In December 2007, hand washing compliance stood at a meager 31 percent, with physicians being the least compliant. It took the director of Abingdon Memorial’s epidemiology department educating the chronic offending physicians (Doctor to Doctor) to turn a corner in compliance. With other interventions by the hospital’s leadership, they saw compliance climb and then plateau at 88 percent and saw a commensurate drop in infections.

So, due to a recent drop in hand washing compliance, the hospital will institute a system of potential rewards, and punishments. Compliant hand washers will receive index cards that make them eligible for a prize raffle. Noncompliant employees will receive index cards with an infraction notice. Staff members who reach three infractions will receive a letter noting that reappointment is conditional. (The hospital reappoints employees every two years).

Poor hand washing could result in dismissal…it’s serious stuff! What’s more serious than somebody dying from a hospital-acquired infection that could have been prevented with proper hand washing?

In your experience in hospitals, do you believe that fewer than 50 percent of patient caregivers perform proper hand washing?
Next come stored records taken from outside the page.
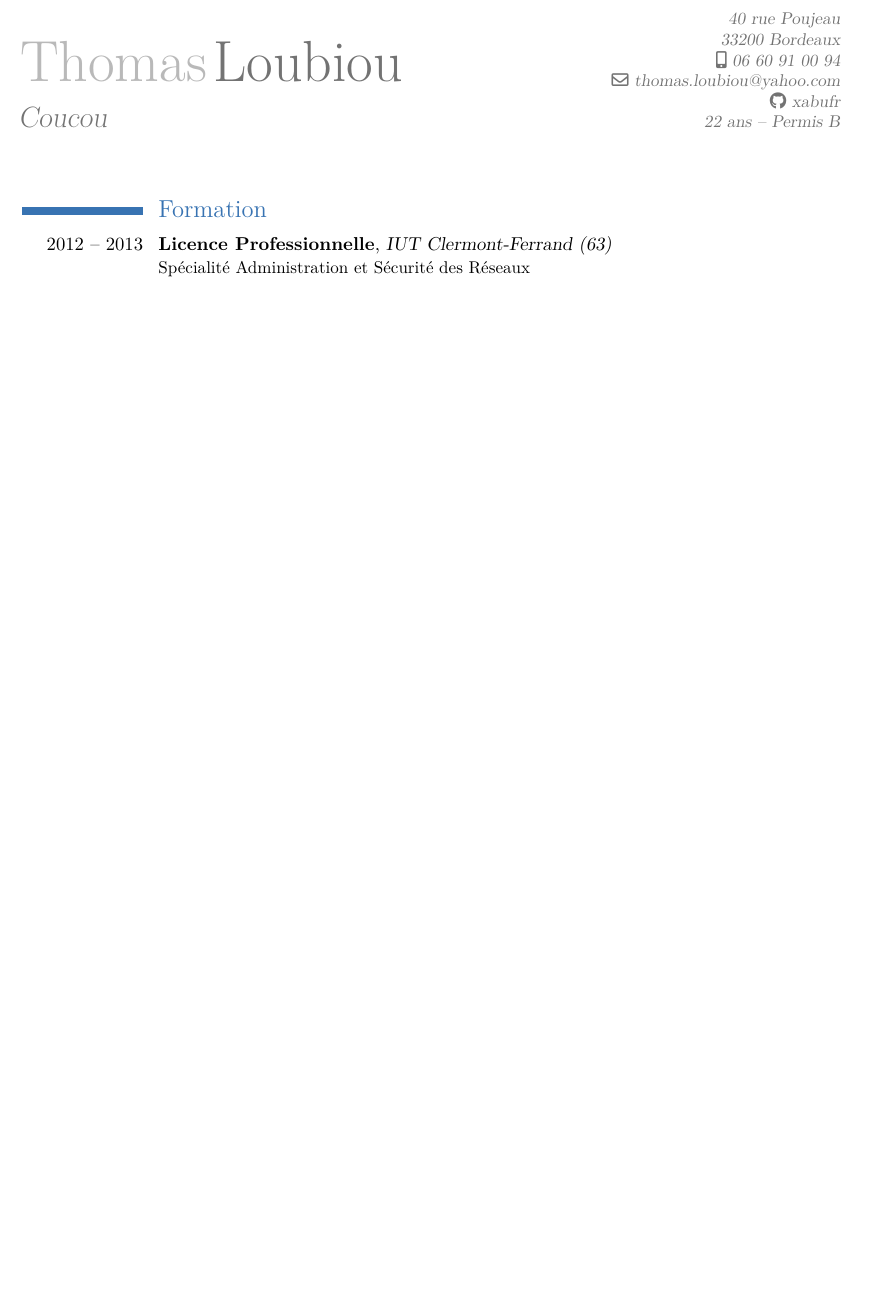
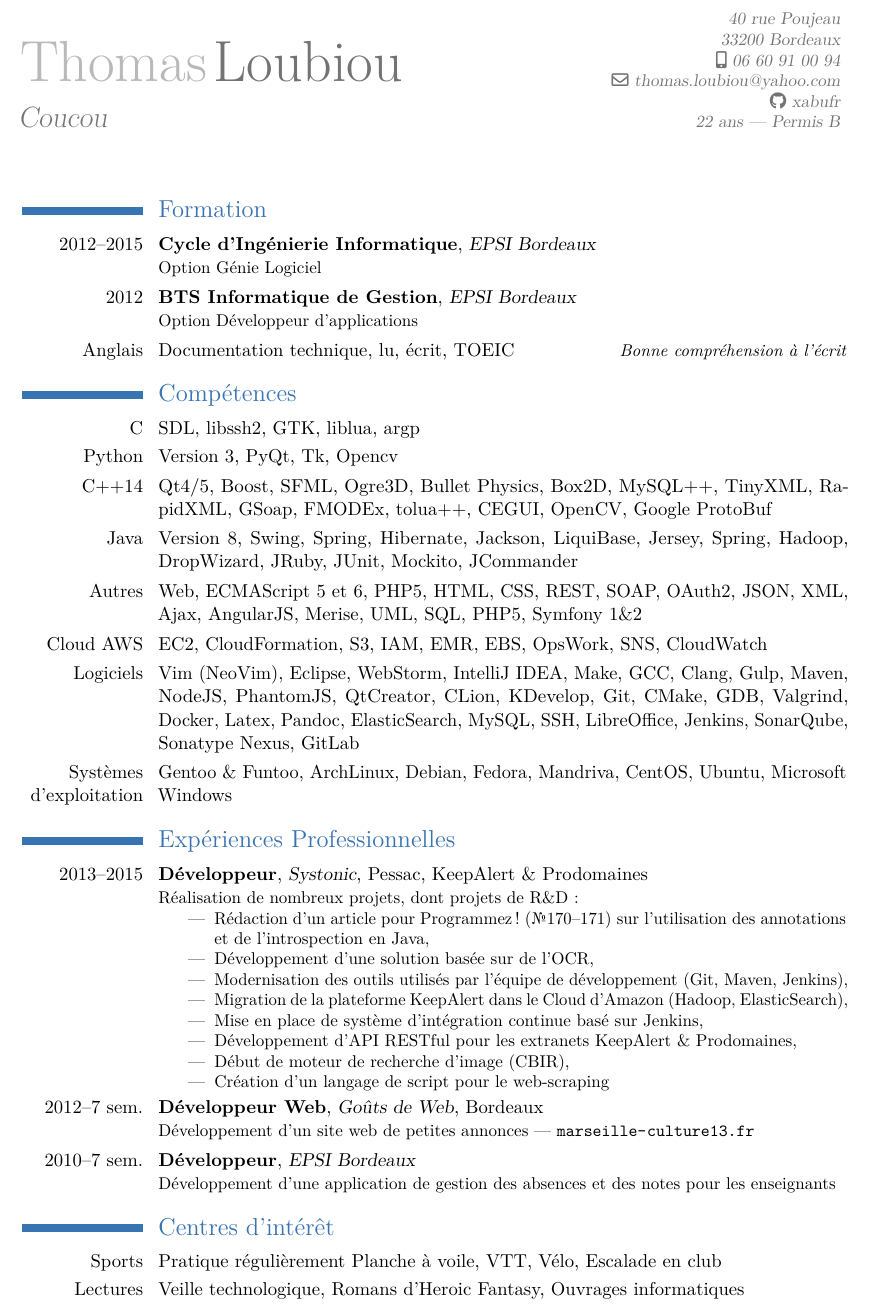
Before and after one commit to xabufr/cv, a LaTeX CV (cv.tex): part of the page, cut so that both start at the same text, the shorter picture padded with empty space. Compiled offline with pdfLaTeX.

Commit message:
Avancement CV

```diff
--- a/cv.tex
+++ b/cv.tex
@@ -1,6 +1,7 @@
 \documentclass[11pt,a4paper]{moderncv}
 \moderncvtheme[blue]{classic}
 \usepackage[utf8]{inputenc}
+\usepackage{textcomp}
 \usepackage[top=1.1cm, bottom=1.1cm, left=2cm, right=2cm]{geometry}
 
 \usepackage[french]{babel}     % prend en charge les spécificités du français
@@ -26,9 +27,38 @@
 \email{thomas.loubiou@yahoo.com}
 \social[github]{xabufr}
 \mobile{06 60 91 00 94}
-\extrainfo{\FPtrunc\myage{\myage}{0}\myage\ ans -- Permis B}
+\extrainfo{\FPtrunc\myage{\myage}{0}\myage\ ans --- Permis B}
 \begin{document}
-\makecvtitle
+\makecvtitle%
 \section{Formation}
-\cventry{2012 -- 2013}{Licence Professionnelle}{IUT Clermont-Ferrand (63)}{}{}{Spécialité Administration et Sécurité des Réseaux}
+\cventry{2012--2015}{Cycle d'Ingénierie Informatique}{EPSI Bordeaux}{}{}{Option Génie Logiciel}
+\cventry{2012}{BTS Informatique de Gestion}{EPSI Bordeaux}{}{}{Option Développeur d'applications}
+\cvitemwithcomment{Anglais}{Documentation technique, lu, écrit, TOEIC}{Bonne compréhension à l'écrit}
+\section{Compétences}
+\cvitem{C}{SDL, libssh2, GTK, liblua, argp}
+\cvitem{Python}{Version 3, PyQt, Tk, Opencv}
+\cvitem{C++14}{Qt4/5, Boost, SFML, Ogre3D, Bullet Physics, Box2D, MySQL++, TinyXML, RapidXML, GSoap, FMODEx, tolua++, CEGUI, OpenCV, Google ProtoBuf}
+\cvitem{Java}{Version 8, Swing, Spring, Hibernate, Jackson, LiquiBase, Jersey, Spring, Hadoop, DropWizard, JRuby, JUnit, Mockito, JCommander}
+\cvitem{Autres}{Web, ECMAScript 5 et 6, PHP5, HTML, CSS, REST, SOAP, OAuth2, JSON, XML, Ajax, AngularJS, Merise, UML, SQL, PHP5, Symfony 1\&2}
+\cvitem{Cloud AWS}{EC2, CloudFormation, S3, IAM, EMR, EBS, OpsWork, SNS, CloudWatch}
+\cvitem{Logiciels}{Vim (NeoVim), Eclipse, WebStorm, IntelliJ IDEA, Make, GCC, Clang, Gulp, Maven, NodeJS, PhantomJS, QtCreator, CLion, KDevelop, Git, CMake, GDB, Valgrind, Docker, Latex, Pandoc, ElasticSearch, MySQL, SSH, LibreOffice, Jenkins, SonarQube, Sonatype Nexus, GitLab}
+\cvitem{Systèmes d'exploitation}{Gentoo \& Funtoo, ArchLinux, Debian, Fedora, Mandriva, CentOS, Ubuntu, Microsoft Windows}
+\section{Expériences Professionnelles}
+\cventry{2013--2015}{Développeur}{Systonic}{Pessac}{KeepAlert \& Prodomaines}{Réalisation de nombreux projets, dont projets de R\&D\@:
+\begin{itemize}
+    \item Rédaction d'un article pour Programmez! (\textnumero170--171) sur l'utilisation des annotations et de l'introspection en Java,
+    \item Développement d'une solution basée sur de l'OCR,
+    \item Modernisation des outils utilisés par l'équipe de développement (Git, Maven, Jenkins),
+    \item Migration de la plateforme KeepAlert dans le Cloud d'Amazon (Hadoop, ElasticSearch),
+    \item Mise en place de système d'intégration continue basé sur Jenkins,
+    \item Développement d'API RESTful pour les extranets KeepAlert \& Prodomaines,
+    \item Début de moteur de recherche d'image (CBIR),
+    \item Création d'un langage de script pour le web-scraping
+\end{itemize}
+}
+\cventry{2012--7 sem.}{Développeur Web}{Goûts de Web}{Bordeaux}{}{Développement d'un site web de petites annonces --- \url{marseille-culture13.fr}}
+\cventry{2010--7 sem.}{Développeur}{EPSI Bordeaux}{}{}{Développement d'une application de gestion des absences et des notes pour les enseignants}
+\section{Centres d'intérêt}
+\cvitem{Sports}{Pratique régulièrement Planche à voile, VTT, Vélo, Escalade en club}
+\cvitem{Lectures}{Veille technologique, Romans d'Heroic Fantasy, Ouvrages informatiques}
 \end{document}
```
J. Darrel Hicks, REH, CHESP, is the author of "Infection Control For Dummies" and has over 30 years of experience in the jan/san industry. For a free 30-minute phone consultation, contact him at darrel@darrelhicks.com or through his website at www.darrelhicks.com.